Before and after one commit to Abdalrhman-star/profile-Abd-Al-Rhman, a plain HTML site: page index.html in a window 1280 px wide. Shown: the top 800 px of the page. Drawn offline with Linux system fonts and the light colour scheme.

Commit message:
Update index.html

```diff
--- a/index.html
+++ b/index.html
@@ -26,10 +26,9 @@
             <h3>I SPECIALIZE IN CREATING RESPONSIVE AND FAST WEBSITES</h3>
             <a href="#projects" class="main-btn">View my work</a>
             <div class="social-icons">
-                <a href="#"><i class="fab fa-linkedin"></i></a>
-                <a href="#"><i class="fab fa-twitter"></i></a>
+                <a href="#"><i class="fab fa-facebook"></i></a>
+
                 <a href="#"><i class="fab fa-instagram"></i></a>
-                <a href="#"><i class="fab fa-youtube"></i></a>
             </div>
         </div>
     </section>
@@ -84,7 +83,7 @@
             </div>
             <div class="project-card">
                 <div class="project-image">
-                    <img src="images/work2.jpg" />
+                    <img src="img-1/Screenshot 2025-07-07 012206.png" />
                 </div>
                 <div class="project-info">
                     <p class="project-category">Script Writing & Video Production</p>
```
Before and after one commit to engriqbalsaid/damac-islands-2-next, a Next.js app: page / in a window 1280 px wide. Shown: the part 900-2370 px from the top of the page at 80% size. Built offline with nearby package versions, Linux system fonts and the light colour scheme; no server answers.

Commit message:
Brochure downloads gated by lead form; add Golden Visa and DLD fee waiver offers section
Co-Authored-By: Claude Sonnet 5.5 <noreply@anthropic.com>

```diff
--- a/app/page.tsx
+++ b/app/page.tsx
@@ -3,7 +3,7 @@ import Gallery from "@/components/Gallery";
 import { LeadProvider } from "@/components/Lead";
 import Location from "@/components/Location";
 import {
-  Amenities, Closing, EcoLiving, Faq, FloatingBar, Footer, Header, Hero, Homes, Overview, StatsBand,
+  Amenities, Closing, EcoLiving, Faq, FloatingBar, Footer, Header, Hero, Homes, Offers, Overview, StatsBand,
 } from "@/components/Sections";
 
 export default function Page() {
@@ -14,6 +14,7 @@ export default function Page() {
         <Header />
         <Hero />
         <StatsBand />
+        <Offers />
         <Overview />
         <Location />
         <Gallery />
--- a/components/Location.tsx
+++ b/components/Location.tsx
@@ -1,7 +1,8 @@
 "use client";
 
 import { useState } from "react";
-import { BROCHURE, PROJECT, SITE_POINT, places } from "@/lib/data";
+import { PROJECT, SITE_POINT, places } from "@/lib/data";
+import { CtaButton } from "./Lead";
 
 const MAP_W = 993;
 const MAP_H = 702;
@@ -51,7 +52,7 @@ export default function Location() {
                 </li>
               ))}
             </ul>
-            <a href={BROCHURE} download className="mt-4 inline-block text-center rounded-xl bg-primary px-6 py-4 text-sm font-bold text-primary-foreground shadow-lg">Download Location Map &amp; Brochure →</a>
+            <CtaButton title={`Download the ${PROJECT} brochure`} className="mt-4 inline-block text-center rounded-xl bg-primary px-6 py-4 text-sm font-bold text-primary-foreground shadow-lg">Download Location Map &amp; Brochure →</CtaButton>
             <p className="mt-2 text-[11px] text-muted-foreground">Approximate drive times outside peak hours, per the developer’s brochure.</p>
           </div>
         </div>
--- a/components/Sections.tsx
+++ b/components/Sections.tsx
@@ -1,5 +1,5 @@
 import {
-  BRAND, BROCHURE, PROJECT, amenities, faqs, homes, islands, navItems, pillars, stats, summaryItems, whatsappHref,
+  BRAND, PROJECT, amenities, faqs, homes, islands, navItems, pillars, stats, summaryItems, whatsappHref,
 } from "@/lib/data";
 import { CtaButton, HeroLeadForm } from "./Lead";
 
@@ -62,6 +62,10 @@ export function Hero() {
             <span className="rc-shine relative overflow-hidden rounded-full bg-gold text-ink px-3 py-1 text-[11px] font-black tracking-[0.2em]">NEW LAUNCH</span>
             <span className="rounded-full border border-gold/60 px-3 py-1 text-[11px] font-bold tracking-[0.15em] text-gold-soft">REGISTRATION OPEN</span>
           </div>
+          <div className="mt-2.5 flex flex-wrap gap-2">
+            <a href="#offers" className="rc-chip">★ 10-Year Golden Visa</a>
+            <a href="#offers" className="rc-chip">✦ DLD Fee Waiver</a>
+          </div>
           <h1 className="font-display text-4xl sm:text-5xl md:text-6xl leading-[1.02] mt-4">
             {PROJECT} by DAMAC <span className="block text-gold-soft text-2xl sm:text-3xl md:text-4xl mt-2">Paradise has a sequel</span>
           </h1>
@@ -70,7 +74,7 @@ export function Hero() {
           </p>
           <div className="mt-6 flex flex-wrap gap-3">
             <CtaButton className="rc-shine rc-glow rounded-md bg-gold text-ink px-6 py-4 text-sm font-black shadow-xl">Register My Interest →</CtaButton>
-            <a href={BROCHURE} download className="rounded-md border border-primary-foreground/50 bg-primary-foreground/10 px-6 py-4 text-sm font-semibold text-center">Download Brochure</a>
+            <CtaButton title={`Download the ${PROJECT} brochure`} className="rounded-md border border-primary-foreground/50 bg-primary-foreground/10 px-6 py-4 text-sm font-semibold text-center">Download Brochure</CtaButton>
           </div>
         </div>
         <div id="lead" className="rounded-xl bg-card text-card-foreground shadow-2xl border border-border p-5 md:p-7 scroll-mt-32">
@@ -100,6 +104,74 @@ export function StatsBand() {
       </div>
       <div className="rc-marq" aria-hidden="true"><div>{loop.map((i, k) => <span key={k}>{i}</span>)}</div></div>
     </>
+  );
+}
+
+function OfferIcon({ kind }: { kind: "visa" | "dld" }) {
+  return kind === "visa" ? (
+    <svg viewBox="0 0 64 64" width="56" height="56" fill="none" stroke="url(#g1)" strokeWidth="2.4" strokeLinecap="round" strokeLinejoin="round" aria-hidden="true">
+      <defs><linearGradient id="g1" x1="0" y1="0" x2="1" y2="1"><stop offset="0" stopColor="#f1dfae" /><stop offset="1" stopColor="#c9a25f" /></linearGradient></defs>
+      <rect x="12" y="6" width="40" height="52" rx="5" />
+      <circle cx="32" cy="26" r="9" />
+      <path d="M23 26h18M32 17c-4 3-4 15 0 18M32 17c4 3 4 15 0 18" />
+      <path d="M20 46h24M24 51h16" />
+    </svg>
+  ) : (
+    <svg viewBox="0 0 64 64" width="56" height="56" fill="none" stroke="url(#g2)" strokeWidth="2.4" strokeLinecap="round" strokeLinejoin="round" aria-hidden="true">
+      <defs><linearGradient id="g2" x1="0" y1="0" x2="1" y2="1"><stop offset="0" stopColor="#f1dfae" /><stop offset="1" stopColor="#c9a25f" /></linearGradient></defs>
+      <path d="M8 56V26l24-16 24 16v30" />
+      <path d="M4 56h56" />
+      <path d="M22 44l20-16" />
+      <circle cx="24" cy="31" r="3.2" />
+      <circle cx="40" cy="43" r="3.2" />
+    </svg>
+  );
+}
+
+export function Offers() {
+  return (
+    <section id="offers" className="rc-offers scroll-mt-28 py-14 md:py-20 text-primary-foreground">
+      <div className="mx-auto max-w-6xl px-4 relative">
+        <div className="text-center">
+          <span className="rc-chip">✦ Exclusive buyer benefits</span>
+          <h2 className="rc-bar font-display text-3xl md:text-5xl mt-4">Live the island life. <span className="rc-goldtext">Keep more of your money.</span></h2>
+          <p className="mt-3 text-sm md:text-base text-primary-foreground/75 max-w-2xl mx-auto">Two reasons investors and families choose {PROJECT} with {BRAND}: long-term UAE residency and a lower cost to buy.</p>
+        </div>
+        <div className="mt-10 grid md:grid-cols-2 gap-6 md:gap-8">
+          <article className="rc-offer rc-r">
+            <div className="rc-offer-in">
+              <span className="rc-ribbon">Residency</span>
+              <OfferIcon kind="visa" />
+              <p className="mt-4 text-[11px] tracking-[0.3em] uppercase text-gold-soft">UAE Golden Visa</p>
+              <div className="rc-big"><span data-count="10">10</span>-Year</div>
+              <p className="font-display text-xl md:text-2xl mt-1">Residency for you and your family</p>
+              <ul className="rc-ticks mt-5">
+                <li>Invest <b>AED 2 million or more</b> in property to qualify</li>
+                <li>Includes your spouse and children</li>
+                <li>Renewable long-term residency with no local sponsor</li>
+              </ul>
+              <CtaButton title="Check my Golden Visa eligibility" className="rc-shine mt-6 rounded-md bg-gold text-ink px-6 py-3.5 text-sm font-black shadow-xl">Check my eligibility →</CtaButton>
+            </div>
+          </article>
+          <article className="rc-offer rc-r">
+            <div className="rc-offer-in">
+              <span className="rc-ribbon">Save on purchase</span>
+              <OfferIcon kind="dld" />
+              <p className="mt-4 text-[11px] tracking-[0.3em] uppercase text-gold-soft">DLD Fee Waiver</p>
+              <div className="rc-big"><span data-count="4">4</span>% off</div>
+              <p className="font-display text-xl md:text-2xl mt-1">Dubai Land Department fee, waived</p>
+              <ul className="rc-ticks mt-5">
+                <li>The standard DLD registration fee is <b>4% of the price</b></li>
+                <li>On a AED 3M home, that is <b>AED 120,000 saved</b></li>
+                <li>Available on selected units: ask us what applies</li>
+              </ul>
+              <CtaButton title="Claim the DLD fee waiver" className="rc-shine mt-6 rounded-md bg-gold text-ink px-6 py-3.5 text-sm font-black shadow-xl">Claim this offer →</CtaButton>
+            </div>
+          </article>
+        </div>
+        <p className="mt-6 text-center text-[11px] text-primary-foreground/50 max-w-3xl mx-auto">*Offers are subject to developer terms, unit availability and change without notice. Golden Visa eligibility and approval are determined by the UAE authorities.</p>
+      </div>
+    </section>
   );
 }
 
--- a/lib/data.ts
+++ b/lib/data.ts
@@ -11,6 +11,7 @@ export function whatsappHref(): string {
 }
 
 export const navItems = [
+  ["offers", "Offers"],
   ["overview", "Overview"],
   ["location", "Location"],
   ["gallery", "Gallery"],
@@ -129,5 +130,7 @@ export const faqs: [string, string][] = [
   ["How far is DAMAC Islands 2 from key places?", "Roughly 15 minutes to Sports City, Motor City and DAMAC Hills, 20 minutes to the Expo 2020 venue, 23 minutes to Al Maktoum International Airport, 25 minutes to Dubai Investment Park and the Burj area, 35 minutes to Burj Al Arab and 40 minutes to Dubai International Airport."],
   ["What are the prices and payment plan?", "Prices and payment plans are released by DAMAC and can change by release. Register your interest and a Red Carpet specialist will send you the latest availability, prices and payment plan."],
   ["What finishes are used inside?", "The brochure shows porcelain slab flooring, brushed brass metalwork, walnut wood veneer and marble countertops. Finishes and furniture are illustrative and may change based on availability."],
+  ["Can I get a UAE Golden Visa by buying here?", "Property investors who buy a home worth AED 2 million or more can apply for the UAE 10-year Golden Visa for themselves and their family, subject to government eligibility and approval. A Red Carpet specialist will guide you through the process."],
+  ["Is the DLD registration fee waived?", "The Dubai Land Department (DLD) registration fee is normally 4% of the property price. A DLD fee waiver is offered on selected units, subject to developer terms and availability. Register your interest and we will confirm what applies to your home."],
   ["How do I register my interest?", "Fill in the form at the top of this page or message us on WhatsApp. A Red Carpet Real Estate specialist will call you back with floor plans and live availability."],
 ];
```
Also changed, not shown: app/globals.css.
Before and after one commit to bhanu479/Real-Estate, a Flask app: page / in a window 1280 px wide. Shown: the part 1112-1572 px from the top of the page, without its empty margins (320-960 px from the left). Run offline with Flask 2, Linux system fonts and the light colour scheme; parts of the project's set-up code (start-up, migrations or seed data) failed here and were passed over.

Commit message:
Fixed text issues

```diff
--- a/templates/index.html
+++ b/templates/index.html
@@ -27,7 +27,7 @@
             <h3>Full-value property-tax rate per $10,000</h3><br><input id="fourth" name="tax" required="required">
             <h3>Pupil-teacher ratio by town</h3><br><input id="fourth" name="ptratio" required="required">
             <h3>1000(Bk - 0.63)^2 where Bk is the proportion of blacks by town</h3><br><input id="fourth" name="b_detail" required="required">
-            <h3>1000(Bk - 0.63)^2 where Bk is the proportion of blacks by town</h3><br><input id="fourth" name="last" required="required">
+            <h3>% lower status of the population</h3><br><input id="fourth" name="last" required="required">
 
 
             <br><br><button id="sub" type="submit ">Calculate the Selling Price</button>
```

===

_What is being asked_.
Show every line from the entries above in which "long" appears.

_Expected answer_.
+          <p className="mt-3 text-sm md:text-base text-primary-foreground/75 max-w-2xl mx-auto">Two reasons investors and families choose {PROJECT} with {BRAND}: long-term UAE residency and a lower cost to buy.</p>
+                <li>Renewable long-term residency with no local sponsor</li>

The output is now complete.